§ Task directions
Count every line in the records below that contains the string "parts". Report that number alone.

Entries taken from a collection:
*** Block opens ***
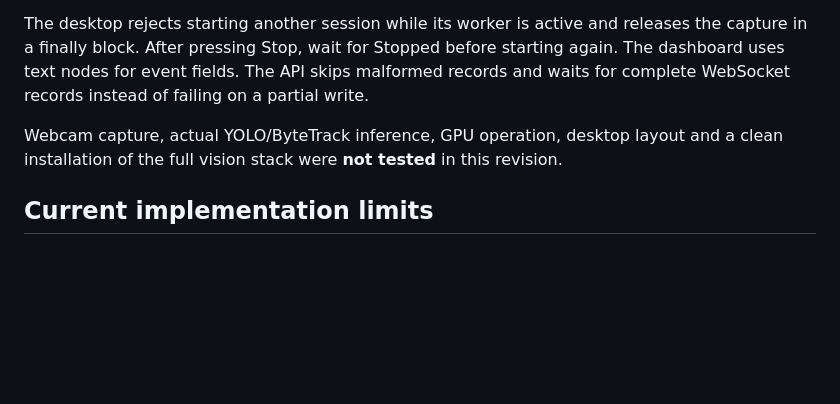
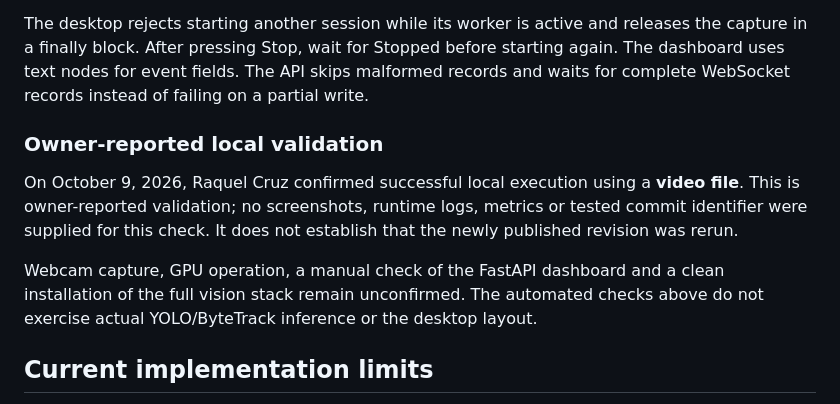
Before and after one commit to raquelquiterio2014-byte/Smart-Vision-Monitor, a Markdown page: README.md, the part around the change. GitHub-like rendering; blank space fills up the shorter version.

Commit message:
Document owner-reported local validation with a video file

```diff
--- a/README.md
+++ b/README.md
@@ -99,7 +99,11 @@ Six automated tests passed locally: zone boundaries, health/dashboard routes, mi
 
 The desktop rejects starting another session while its worker is active and releases the capture in a finally block. After pressing Stop, wait for Stopped before starting again. The dashboard uses text nodes for event fields. The API skips malformed records and waits for complete WebSocket records instead of failing on a partial write.
 
-Webcam capture, actual YOLO/ByteTrack inference, GPU operation, desktop layout and a clean installation of the full vision stack were **not tested** in this revision.
+### Owner-reported local validation
+
+On October 9, 2026, Raquel Cruz confirmed successful local execution using a **video file**. This is owner-reported validation; no screenshots, runtime logs, metrics or tested commit identifier were supplied for this check. It does not establish that the newly published revision was rerun.
+
+Webcam capture, GPU operation, a manual check of the FastAPI dashboard and a clean installation of the full vision stack remain unconfirmed. The automated checks above do not exercise actual YOLO/ByteTrack inference or the desktop layout.
 
 ## Current implementation limits
 
```
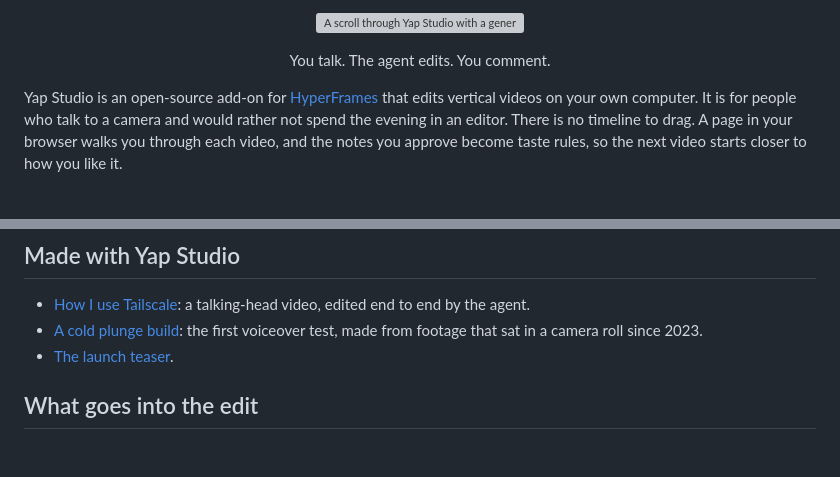
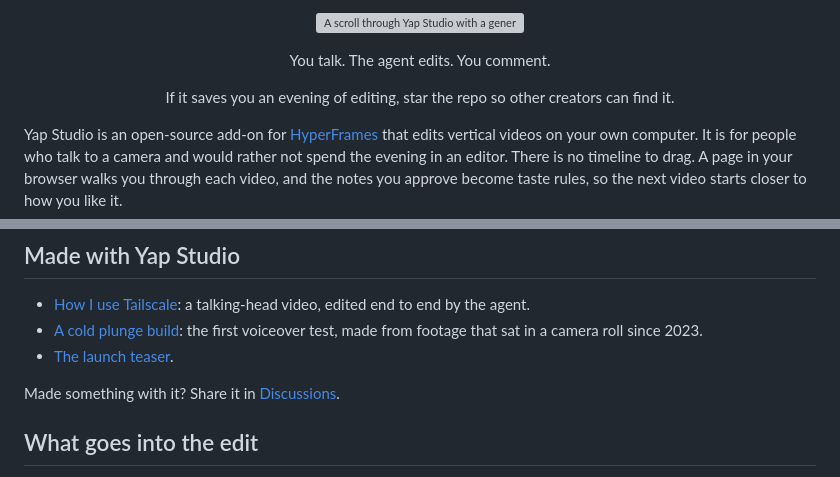
Before and after one commit to cathrynlavery/yap-studio, a Markdown page: README.md, 2 parts joined by grey strips. Rendered like a GitHub page; blank space fills up the shorter version; grey boxes are pictures that could not be loaded.

Commit message:
README asks for a star and links the website, changelog and Discussions

```diff
--- a/README.md
+++ b/README.md
@@ -21,6 +24,8 @@ You leave notes from your phone, and the next version follows them.
 <p align="center"><img src="docs/images/demo.gif" alt="A scroll through Yap Studio with a generated sample presenter: a take with the restarts and dead air struck out, cards and captions timed to the words, approved notes becoming taste rules, and the checks every render passes before you see it." width="720"></p>
 
 <p align="center">You talk. The agent edits. You comment.</p>
+
+<p align="center">If it saves you an evening of editing, star the repo so other creators can find it.</p>
 
 Yap Studio is an open-source add-on for [HyperFrames](https://www.npmjs.com/package/hyperframes)
 that edits vertical videos on your own computer. It is for people who talk to a camera and would
@@ -104,6 +109,8 @@ generated music, still goes through Claude in chat, and Claude asks first.
 - [A cold plunge build](https://x.com/cathrynlavery/status/2110819344745923004): the first
   voiceover test, made from footage that sat in a camera roll since 2023.
 - [The launch teaser](https://x.com/cathrynlavery/status/2108720117635022887).
+
+Made something with it? Share it in [Discussions](https://github.com/cathrynlavery/yap-studio/discussions).
 
 ## What goes into the edit
 
```
Also changed, not shown: other parts of README.md (+3 -0 lines).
*** Block closes ***
§ Solution to the problem
2